As Western Blot is an antibody-based method, the technique often supports and produces reliable results for detecting non-infectious diseases using HTS (High throughput screening). For example, when determining cancers, incongruous isoforms of proteins can become potential markers of the pathology of the disease. Autoantibodies may also indicate an autoimmune disease.

Identifying the differences in protein levels between groups or over time

Western Blot is very efficient in determining changes in protein levels or even different cycle phases for samples studied in a temporal experiment. Additionally, contrasting samples from various disease or treatment groups can draw attention to protein-level changes that could point to a disease’s underlying aetiology or impact a treatment’s effectiveness.

Determine if a protein is expressed

When performing experimental genomic manipulations, Western Blot can help compare the changes made at the genomic level with those that occur at protein levels. (for example, is a novel protein expressed in the expected tissue or location? Or is its expression truncated or lost compared to a wild-type strain?).

Tagged protein detection

Tags can be engineered and assigned to proteins during genomic manipulations facilitating the identification of proteins attached to them from samples of a system under study or of a species. This method enables researchers to localise the protein and understand its course. The process can prove particularly useful for checking recombinant proteins produced through experiments.

Compared to methods like PCR (polymerase chain reaction), western blotting is not usually considered a quantitative procedure. However, the direct identification of proteins it delivers is efficient and has proven significantly advantageous for confirmatory testing for disease diagnosis.

The key to achieving reliable results from a successful western blot analysis is the selection of the correct antibody and identifying the optimal concentration. The use of the right equipment is equally essential to get optimised results.

HHC provides in the ZeptoMetrix WESTERN BLOT for in vitro detection of antibodies to SIV (Simian Immunodeficiency Virus, the lentivirus most closely related to Human HIV) in serum or plasma. It is available in 10 or 30 strip kit formats. Additionally, we offer a bench top, western blot processor: the AUTOBLOT 3000, which controls incubation times, dispensing volumes and washing programs. The AUTOBLOT 3000 can programme ten user-defined protocols.

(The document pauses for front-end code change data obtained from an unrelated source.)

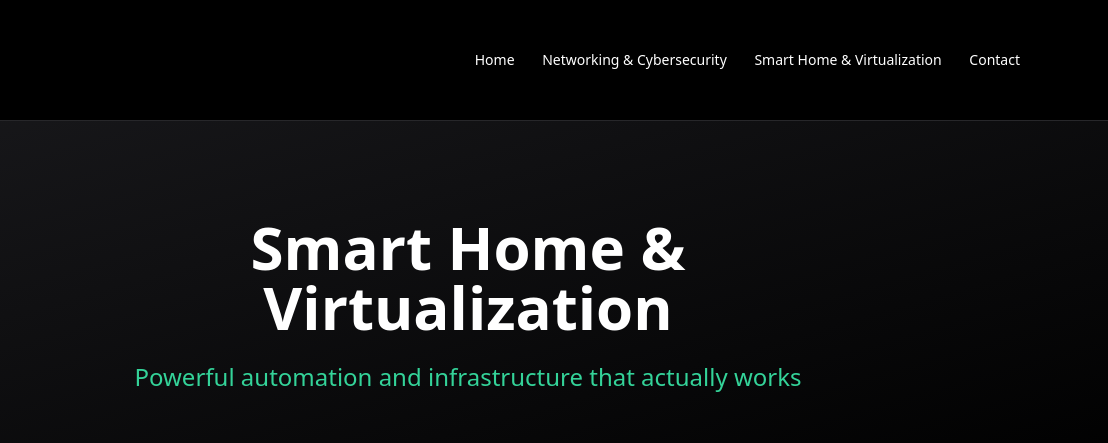
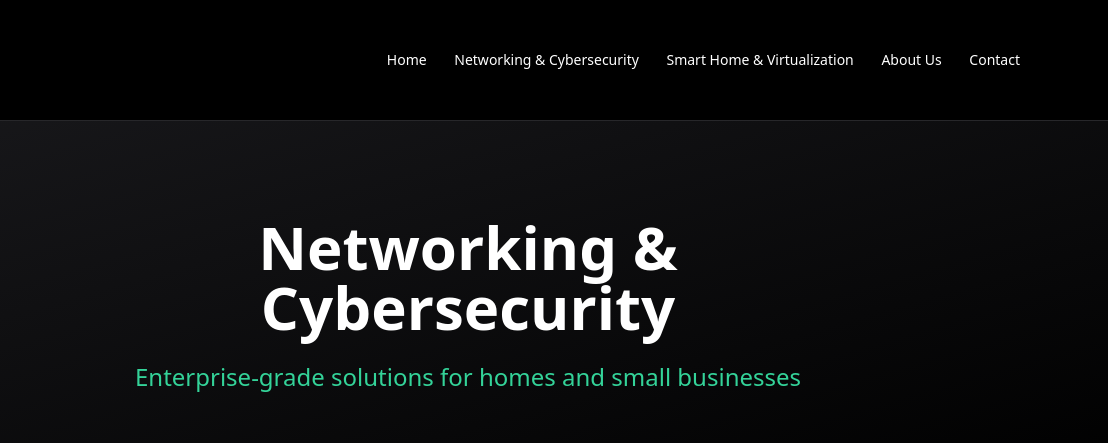
Before and after one commit to mczulutrust/zulutrust, a plain HTML site: page smart-home-virtualization.html in a window 1280 px wide. Shown: the top 443 px of the page, 172-1280 px from the left. Drawn offline with nearby package versions, Linux system fonts and the light colour scheme.

```diff
--- a/smart-home-virtualization.html
+++ b/smart-home-virtualization.html
@@ -28,7 +28,8 @@
       <div class="space-x-6 text-sm">
         <a href="index.html" class="hover:text-emerald-400 transition">Home</a>
         <a href="networking-security.html" class="hover:text-emerald-400 transition">Networking & Cybersecurity</a>
-        <a href="smart-home-virtualization.html" class="hover:text-emerald-400 transition">Smart Home & Virtualization</a>
+        <a href="#" class="hover:text-emerald-400 transition">Smart Home & Virtualization</a>
+        <a href="#" class="hover:text-emerald-400 transition">About Us</a>
         <a href="index.html#contact" class="hover:text-emerald-400 transition">Contact</a>
       </div>
     </div>
@@ -37,8 +38,8 @@
   <!-- Hero -->
   <header class="bg-gradient-to-br from-zinc-900 to-black py-24 text-center">
     <div class="max-w-4xl mx-auto px-6">
-      <h1 class="text-5xl md:text-6xl font-bold mb-6">Smart Home & Virtualization</h1>
-      <p class="text-2xl text-emerald-400">Powerful automation and infrastructure that actually works</p>
+      <h1 class="text-5xl md:text-6xl font-bold mb-6">Networking & Cybersecurity</h1>
+      <p class="text-2xl text-emerald-400">Enterprise-grade solutions for homes and small businesses</p>
     </div>
   </header>
 
```
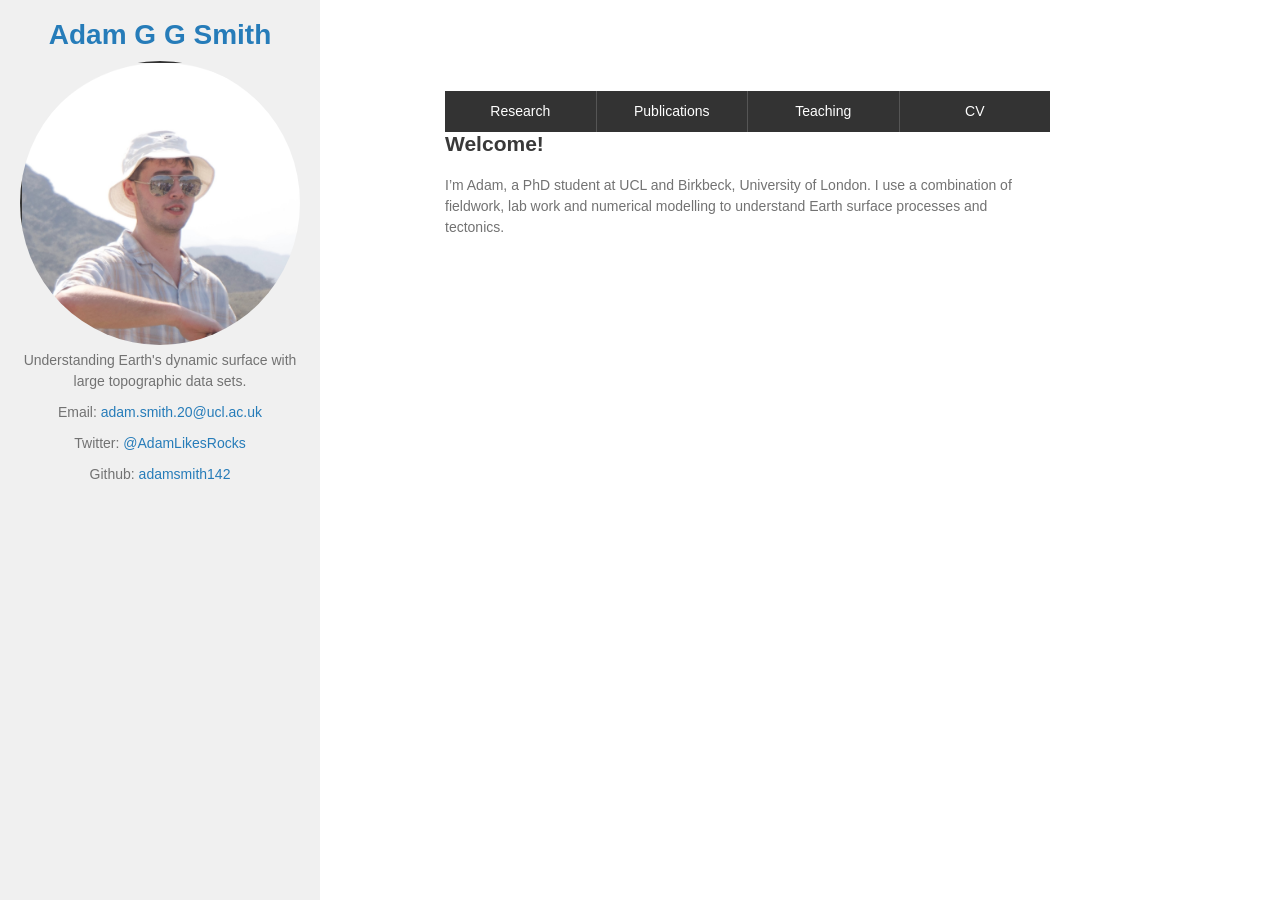
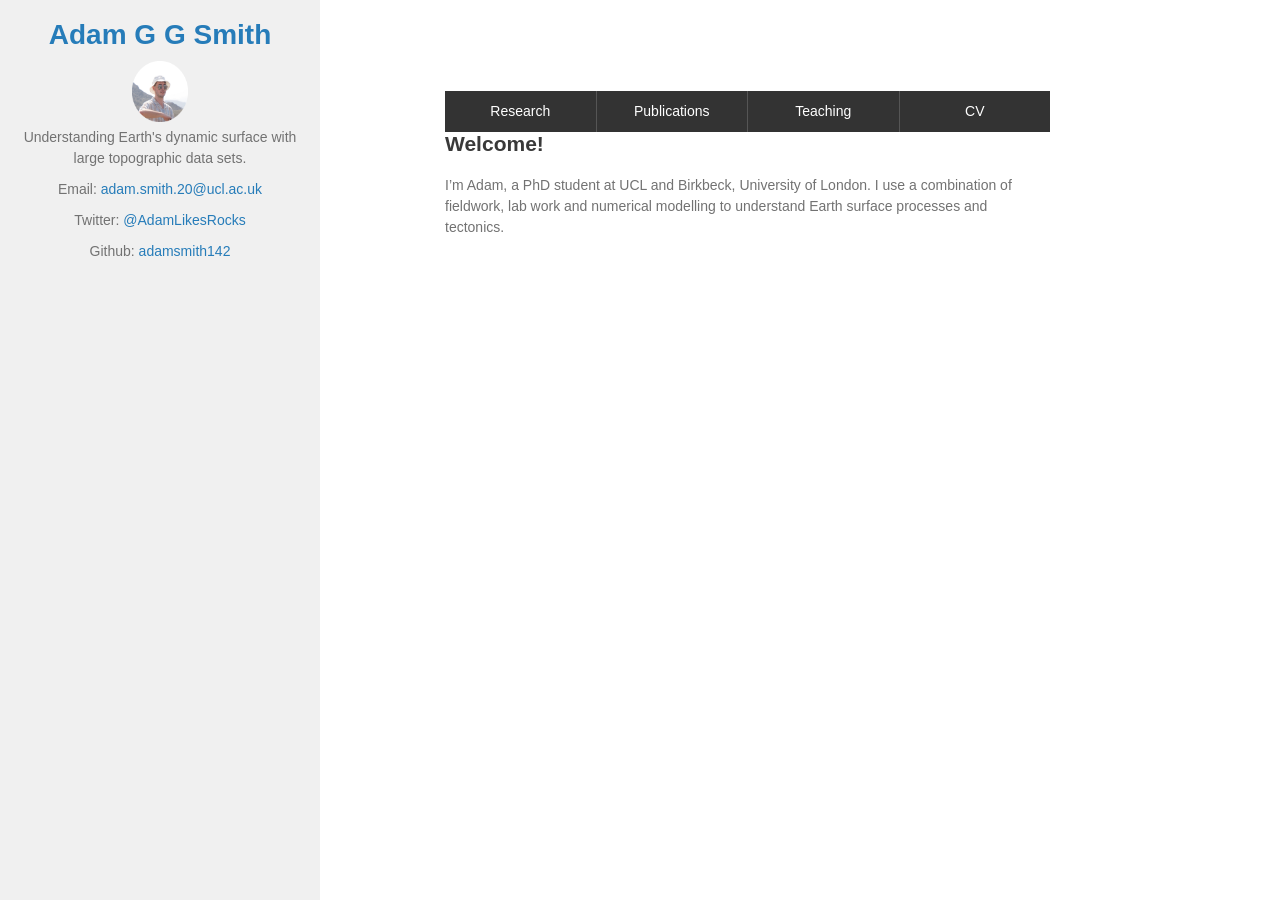
Before and after one commit to adamsmith142/adamsmith142.github.io, a Jekyll site: the page built from index.md, in a window 1280 px wide and 900 px high. Built offline with Jekyll 4.4.1, drawn with Linux system fonts in a browser that asks for light colours; our own code applies the rules of GitHub Pages for plain Markdown files.

Commit message:
Update default.html

```diff
--- a/_layouts/default.html
+++ b/_layouts/default.html
@@ -38,15 +38,14 @@
         }
 
         header .circular-logo {
-            border-radius: 50%;
-            overflow: hidden;
+            width: 20%;
+            margin: 0 auto; /* Center the logo within the header */
         }
 
         header .circular-logo img {
             width: 100%;
             height: 100%;
-            object-fit: cover; /* Crop the image to cover the container without distortion */
-            border: 2px solid #333;
+
         }
         header p {
             margin: 5px 0; /* Add some spacing between contact details and other elements */
```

If you want to add the most updated lab equipment to enhance the protein detection services of your lab, don’t hesitate to get in touch with Helvetica Health Care Website now!